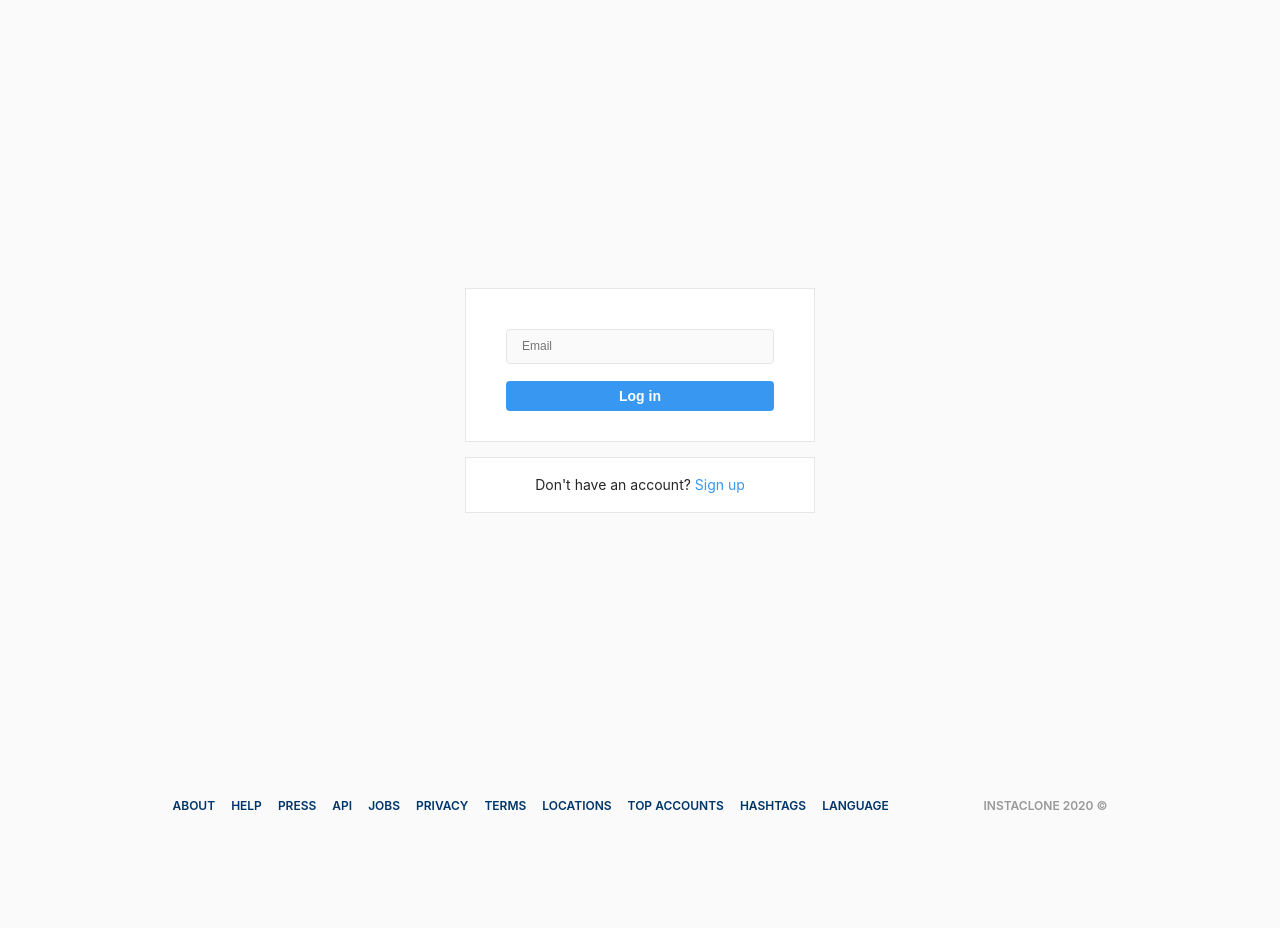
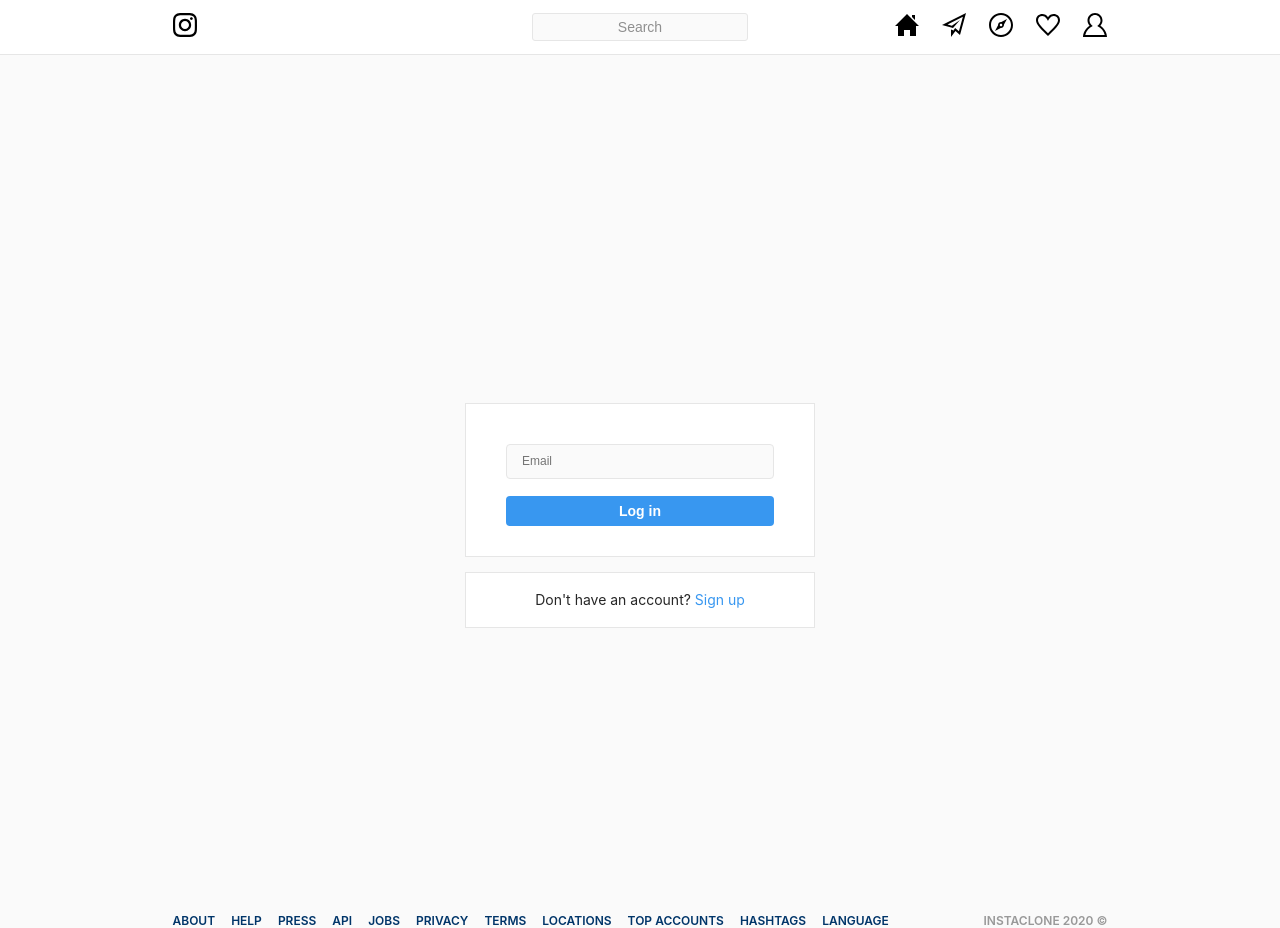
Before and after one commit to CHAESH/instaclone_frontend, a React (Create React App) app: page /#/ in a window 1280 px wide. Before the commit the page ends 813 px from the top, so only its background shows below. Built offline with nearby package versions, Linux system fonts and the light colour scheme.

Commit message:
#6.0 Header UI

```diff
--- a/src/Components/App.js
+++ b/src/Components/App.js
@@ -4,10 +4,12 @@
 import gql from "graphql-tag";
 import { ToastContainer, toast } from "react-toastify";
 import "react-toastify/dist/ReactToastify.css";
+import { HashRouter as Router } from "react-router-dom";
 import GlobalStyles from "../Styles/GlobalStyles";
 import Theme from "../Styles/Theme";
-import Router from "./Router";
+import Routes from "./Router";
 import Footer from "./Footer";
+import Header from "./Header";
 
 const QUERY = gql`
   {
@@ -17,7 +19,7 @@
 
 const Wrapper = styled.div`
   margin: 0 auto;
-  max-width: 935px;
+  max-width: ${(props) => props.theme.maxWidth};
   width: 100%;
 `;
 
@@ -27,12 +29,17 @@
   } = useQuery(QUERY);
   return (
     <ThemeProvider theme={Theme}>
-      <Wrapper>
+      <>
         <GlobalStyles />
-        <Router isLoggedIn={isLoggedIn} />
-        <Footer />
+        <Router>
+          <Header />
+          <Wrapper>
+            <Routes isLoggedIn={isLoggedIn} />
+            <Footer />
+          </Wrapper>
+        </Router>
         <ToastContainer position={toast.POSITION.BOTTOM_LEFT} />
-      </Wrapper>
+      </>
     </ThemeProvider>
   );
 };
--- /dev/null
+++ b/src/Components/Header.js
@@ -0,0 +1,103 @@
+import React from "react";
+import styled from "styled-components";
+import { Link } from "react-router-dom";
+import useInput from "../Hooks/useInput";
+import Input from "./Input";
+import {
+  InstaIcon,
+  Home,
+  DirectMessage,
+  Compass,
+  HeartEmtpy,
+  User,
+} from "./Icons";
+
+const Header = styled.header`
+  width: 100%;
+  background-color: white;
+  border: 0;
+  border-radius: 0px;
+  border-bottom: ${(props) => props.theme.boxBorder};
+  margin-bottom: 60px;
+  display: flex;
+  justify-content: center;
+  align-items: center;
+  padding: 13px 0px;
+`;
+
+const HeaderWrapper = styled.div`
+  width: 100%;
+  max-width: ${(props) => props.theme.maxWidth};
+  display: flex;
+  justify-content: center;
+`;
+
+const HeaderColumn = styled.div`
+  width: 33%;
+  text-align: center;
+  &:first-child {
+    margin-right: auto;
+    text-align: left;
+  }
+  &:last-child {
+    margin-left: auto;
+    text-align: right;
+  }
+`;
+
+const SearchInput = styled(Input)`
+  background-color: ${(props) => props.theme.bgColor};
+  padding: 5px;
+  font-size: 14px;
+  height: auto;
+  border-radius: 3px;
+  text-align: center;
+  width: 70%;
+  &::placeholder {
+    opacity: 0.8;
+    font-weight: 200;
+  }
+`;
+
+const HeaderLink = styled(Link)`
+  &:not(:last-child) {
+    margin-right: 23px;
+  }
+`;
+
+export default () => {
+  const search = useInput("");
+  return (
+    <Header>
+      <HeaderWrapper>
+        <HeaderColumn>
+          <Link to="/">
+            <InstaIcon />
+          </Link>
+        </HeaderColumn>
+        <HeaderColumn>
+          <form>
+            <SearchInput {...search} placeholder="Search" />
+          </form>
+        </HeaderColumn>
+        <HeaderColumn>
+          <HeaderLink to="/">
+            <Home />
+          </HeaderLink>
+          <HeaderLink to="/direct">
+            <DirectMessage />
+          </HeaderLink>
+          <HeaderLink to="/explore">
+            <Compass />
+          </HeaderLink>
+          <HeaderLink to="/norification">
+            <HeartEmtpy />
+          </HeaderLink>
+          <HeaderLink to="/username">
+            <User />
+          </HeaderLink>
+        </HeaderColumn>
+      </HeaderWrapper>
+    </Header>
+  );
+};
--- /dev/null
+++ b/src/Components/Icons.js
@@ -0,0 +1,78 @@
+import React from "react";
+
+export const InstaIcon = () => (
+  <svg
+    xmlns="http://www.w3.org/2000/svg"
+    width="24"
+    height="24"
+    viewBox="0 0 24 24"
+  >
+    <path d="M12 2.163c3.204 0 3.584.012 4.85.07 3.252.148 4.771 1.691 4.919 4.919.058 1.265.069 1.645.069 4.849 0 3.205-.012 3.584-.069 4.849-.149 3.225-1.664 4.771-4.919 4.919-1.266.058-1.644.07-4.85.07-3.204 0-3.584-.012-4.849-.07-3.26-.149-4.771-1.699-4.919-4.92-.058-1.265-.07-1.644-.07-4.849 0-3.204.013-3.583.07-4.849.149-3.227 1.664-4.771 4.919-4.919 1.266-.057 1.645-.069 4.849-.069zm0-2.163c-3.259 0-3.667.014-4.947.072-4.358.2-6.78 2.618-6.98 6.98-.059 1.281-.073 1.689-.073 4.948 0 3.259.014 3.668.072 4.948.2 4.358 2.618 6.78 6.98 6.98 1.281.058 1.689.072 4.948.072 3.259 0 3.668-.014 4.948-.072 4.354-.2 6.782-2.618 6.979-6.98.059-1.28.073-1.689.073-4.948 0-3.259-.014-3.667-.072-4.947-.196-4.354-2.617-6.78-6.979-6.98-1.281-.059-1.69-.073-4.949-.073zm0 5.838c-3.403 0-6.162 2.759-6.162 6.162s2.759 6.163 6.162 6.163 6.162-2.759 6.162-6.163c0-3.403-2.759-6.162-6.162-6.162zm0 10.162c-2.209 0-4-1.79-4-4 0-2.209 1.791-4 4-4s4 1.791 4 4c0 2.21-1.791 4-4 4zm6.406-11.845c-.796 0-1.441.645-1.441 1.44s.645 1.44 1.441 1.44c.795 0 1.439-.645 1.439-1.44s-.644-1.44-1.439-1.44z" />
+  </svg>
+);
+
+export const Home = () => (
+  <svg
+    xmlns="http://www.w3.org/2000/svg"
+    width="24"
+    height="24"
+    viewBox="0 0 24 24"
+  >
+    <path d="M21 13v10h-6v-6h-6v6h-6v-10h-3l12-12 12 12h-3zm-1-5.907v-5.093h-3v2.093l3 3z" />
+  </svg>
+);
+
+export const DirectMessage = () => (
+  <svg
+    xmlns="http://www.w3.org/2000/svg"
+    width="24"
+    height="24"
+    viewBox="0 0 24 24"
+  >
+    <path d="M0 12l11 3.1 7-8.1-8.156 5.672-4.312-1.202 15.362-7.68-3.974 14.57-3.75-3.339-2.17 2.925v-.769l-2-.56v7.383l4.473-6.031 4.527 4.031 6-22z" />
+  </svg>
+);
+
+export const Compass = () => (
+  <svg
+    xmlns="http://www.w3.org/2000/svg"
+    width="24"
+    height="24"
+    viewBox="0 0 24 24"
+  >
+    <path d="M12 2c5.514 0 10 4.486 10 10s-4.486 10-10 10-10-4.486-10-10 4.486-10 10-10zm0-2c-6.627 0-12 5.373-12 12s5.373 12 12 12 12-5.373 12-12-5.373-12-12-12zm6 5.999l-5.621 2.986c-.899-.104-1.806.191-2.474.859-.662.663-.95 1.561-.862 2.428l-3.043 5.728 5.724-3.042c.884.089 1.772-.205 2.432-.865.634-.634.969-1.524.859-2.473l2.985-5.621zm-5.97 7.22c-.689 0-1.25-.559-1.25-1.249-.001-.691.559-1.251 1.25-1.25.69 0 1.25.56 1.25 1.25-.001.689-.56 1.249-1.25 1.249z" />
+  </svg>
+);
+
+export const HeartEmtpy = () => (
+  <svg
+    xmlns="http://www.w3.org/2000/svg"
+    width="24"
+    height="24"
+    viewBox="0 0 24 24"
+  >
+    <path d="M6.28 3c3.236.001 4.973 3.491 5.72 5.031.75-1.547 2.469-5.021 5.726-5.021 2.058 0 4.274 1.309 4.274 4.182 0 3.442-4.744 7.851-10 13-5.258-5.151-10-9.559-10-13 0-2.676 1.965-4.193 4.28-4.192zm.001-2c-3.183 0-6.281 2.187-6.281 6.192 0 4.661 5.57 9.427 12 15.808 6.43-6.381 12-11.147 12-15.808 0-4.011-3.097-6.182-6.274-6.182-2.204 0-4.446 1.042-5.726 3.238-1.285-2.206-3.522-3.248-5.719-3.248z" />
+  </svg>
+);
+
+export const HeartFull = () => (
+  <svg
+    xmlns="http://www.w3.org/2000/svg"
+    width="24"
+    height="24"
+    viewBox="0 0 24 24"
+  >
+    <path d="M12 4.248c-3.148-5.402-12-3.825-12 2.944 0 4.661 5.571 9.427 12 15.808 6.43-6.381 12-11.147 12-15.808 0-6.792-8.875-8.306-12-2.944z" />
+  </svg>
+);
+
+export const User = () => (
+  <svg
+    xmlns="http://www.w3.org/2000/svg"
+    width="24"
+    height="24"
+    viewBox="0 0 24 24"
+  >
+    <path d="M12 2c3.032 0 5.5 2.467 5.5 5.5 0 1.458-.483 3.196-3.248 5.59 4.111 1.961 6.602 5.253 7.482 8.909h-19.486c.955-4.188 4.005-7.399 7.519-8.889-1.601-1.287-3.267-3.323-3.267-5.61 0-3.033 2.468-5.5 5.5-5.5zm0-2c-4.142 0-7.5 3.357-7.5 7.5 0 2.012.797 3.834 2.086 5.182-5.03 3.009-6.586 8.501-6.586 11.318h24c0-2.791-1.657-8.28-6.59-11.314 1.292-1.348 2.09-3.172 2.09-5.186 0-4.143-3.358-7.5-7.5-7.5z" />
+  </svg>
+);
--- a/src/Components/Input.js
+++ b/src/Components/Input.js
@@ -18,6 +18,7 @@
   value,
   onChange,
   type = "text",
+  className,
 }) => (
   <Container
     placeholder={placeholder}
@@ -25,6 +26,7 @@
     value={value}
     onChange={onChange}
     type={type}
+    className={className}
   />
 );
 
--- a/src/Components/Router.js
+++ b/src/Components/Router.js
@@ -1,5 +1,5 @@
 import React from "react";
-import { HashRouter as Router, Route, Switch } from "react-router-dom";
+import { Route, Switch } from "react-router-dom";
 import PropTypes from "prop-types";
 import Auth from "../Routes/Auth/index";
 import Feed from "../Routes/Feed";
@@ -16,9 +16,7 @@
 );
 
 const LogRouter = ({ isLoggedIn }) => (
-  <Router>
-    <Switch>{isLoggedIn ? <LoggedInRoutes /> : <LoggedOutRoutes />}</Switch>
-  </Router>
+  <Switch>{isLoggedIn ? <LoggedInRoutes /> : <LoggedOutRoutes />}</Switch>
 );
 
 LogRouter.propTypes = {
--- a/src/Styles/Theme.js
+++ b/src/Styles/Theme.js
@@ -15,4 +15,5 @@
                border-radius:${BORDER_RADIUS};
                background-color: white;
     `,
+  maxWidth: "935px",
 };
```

--------

**PROBLEM DETAILS:**
As you read the records above, find each line that contains "align" and copy it.

**TASK RESPONSE:**
+  align-items: center;
+  text-align: center;
+    text-align: left;
+    text-align: right;
+  text-align: center;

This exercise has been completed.